1977 – HP introduces the first smartwatch, the HP-01
Wearables might seem like a new phenomenon, but they’re nothing of the sort: HP designed and produced the first consumer smartwatch 39 years ago. Back then, though, the HP-01 was described as a ‘wrist instrument’. Rather than telling you about your latest social media updates, it combined a digital wristwatch with a calculator, 200-year personal calendar and alarm, stopwatch and timer functions. It even introduced the idea of a stylus, which stowed away invisibly in the bracelet and made it possible to press the tiny buttons. If you were lucky enough to snap up the gold model pictured above, it was pretty darn good looking too.
1980 – HP introduces its first true all-in-one PC
After its reveal in December 1979, the HP-85 finally hit the market in January 1980. This PC took the concept of the all-in-one PC further than any device that had come previously: it combined a built-in keyboard with a 5in screen, thermal printer and tape storage unit, and used the BASIC programming language. With a press of a button, it was possible to instantaneously print out whatever was displayed on screen, including graphics and text.
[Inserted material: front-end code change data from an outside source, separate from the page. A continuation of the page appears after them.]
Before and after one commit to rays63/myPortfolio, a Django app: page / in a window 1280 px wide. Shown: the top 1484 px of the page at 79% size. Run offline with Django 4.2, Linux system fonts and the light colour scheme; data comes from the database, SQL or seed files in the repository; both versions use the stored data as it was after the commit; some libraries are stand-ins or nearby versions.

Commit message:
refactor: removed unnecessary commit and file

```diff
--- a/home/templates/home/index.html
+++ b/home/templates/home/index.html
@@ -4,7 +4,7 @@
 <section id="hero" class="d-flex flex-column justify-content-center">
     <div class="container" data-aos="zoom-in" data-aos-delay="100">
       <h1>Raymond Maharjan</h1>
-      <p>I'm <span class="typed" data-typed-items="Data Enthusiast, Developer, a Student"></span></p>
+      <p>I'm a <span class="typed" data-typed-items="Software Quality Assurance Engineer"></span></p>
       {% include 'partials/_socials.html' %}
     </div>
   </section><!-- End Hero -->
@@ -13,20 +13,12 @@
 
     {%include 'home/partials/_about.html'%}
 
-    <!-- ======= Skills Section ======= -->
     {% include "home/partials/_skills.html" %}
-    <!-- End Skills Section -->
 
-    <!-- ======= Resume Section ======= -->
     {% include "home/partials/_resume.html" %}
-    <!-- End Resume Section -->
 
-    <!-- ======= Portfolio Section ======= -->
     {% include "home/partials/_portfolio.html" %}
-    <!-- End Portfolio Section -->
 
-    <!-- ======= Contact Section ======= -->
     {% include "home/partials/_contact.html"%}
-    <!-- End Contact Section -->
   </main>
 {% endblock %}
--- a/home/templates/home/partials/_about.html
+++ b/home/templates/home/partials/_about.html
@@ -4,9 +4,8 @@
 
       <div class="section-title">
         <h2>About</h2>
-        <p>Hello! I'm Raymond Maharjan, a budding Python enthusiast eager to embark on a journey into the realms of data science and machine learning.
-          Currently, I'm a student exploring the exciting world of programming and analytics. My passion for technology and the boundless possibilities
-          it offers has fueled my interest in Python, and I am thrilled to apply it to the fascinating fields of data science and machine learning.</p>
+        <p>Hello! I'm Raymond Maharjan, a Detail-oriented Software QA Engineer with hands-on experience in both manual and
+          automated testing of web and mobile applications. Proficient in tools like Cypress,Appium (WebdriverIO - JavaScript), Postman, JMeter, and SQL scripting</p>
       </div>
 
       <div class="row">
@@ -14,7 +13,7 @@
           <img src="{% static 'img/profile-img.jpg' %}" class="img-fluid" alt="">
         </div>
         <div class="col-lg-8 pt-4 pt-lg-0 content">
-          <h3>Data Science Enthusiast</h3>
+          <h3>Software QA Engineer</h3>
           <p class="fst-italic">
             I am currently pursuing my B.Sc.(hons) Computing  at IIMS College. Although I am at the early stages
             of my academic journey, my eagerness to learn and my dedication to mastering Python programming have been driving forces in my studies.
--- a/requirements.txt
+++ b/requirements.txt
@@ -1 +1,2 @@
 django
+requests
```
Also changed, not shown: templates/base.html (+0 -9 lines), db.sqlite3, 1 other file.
Crucially, though, the only microchips that weren’t custom designed by HP were the eight memory chips that combined to provide 8KB of RAM – the company’s chip-building expertise would eventually lead to its 1994 collaboration with Intel.
1991 – The desktop printer finally leaves monochrome behind
After its pioneering inkjet and laser printers in 1984, HP’s next milestone was the HP DeskJet 500C – and it changed printing forever. Finally bringing colour printing from the high-end to an affordable desktop-sized device, the DeskJet 500C capitalised on the discoveries made by HP Labs’ work on compression, half-toning algorithms and the sRGB colour standard – a standard that has made it possible for users to see the same colours on every display and print-out across the world. With a 300dpi printing resolution and a single tri-colour print cartridge, the HP DeskJet 500C was the first printer to bring colour printing within reach of every home and office.
1994 – HP and Intel push computing into the 64-bit age
Image: Konstatin Lanzet
In the search for a successor to the aging RISC architecture, HP decided to join forces with Intel to design the enterprise processors of the future – which would eventually be known by the codename Itanium. The pairing developed what would become the first 64-bit processor for high-end business and enterprise use.
2014 – The HP Sprout looks to a 3D-printed future
The HP Sprout is the all-in-one PC evolved. While we’ve all become used to the idea of a touchscreen PC, the Sprout adds an Intel RealSense 3D camera, projector and a touch-sensitive mat to the tried-and-tested formula. Place an object in front of the Sprout, and it’s possible to capture a high-resolution colour 3D model of it. Ingeniously, the integrated projector is able to project items onto the mat to allow it to act as a secondary touch-sensitive display. Once captured, it’s possible to manipulate the captured 3D objects, and the 20-point touch mat allows up to four people to collaborate on any given project at once. This is the all-in-one PC redesigned for an immersive, 3D-printed future.